* It is my opinion that Apple can grow Mac OS X's market share by working with Microsoft to have an Apple-certified version of Windows for Macs. The short version is that I think Apple should let Microsoft handle the support -- something the company has become adept at since Windows sucks so much -- leaving Apple to sell this version of Windows in its stores, and preload (for a fee) the OS (in addition to Mac OS X, of course) right out of the factory. If you would like to read my full thoughts on this complex issue, and let me know. If enough people are interested, I'll write a column about it.

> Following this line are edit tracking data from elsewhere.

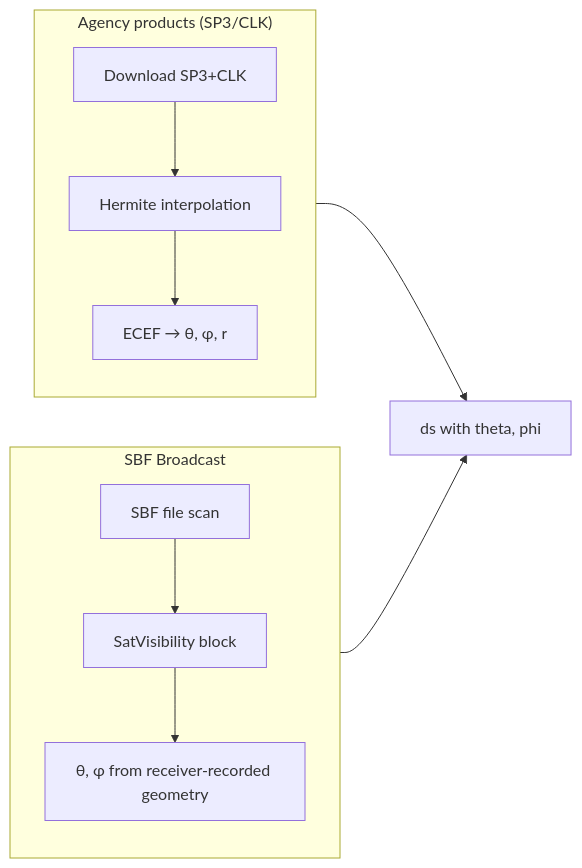
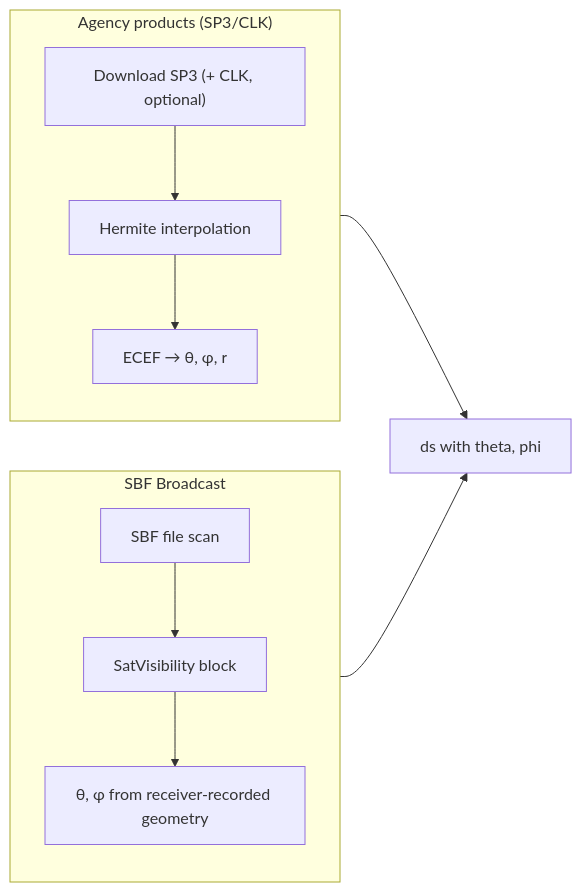
One commit to nfb2021/canvodpy changed the first of 2 diagrams in docs/guides/api-levels.md. Above: the diagram before and after it, drawn with Mermaid. The commit also changed other lines of this file and 24 other files, not shown here.

First line of the commit message:
feat(auxiliary): make CLK clock-correction fetching optional (default on)

````diff
--- a/docs/guides/api-levels.md
+++ b/docs/guides/api-levels.md
@@ -246,15 +246,15 @@
 ```mermaid
 flowchart LR
     subgraph Agency["Agency products (SP3/CLK)"]
-        A1[Download SP3+CLK] --> A2[Hermite interpolation]
+        A1["Download SP3 (+ CLK, optional)"] --> A2[Hermite interpolation]
         A2 --> A3["ECEF → θ, φ, r"]
     end
 
     subgraph SBF["SBF Broadcast"]
         B1["SBF file scan"] --> B2["SatVisibility block"]
         B2 --> B3["θ, φ from receiver-recorded geometry"]
     end
 
     Agency --> DS["ds with theta, phi"]
     SBF --> DS
 ```
````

began using Apple computers in 1983 in a high school BASIC programming class. He started using Macs in 1990 when the Kinko's guy taught him how to use Aldus PageMaker, finally buying a Power Computing Power 100 in 1995. Today, Bryan is the Editor of The Mac Observer, and has contributed to the print versions of MacAddict and MacFormat (UK).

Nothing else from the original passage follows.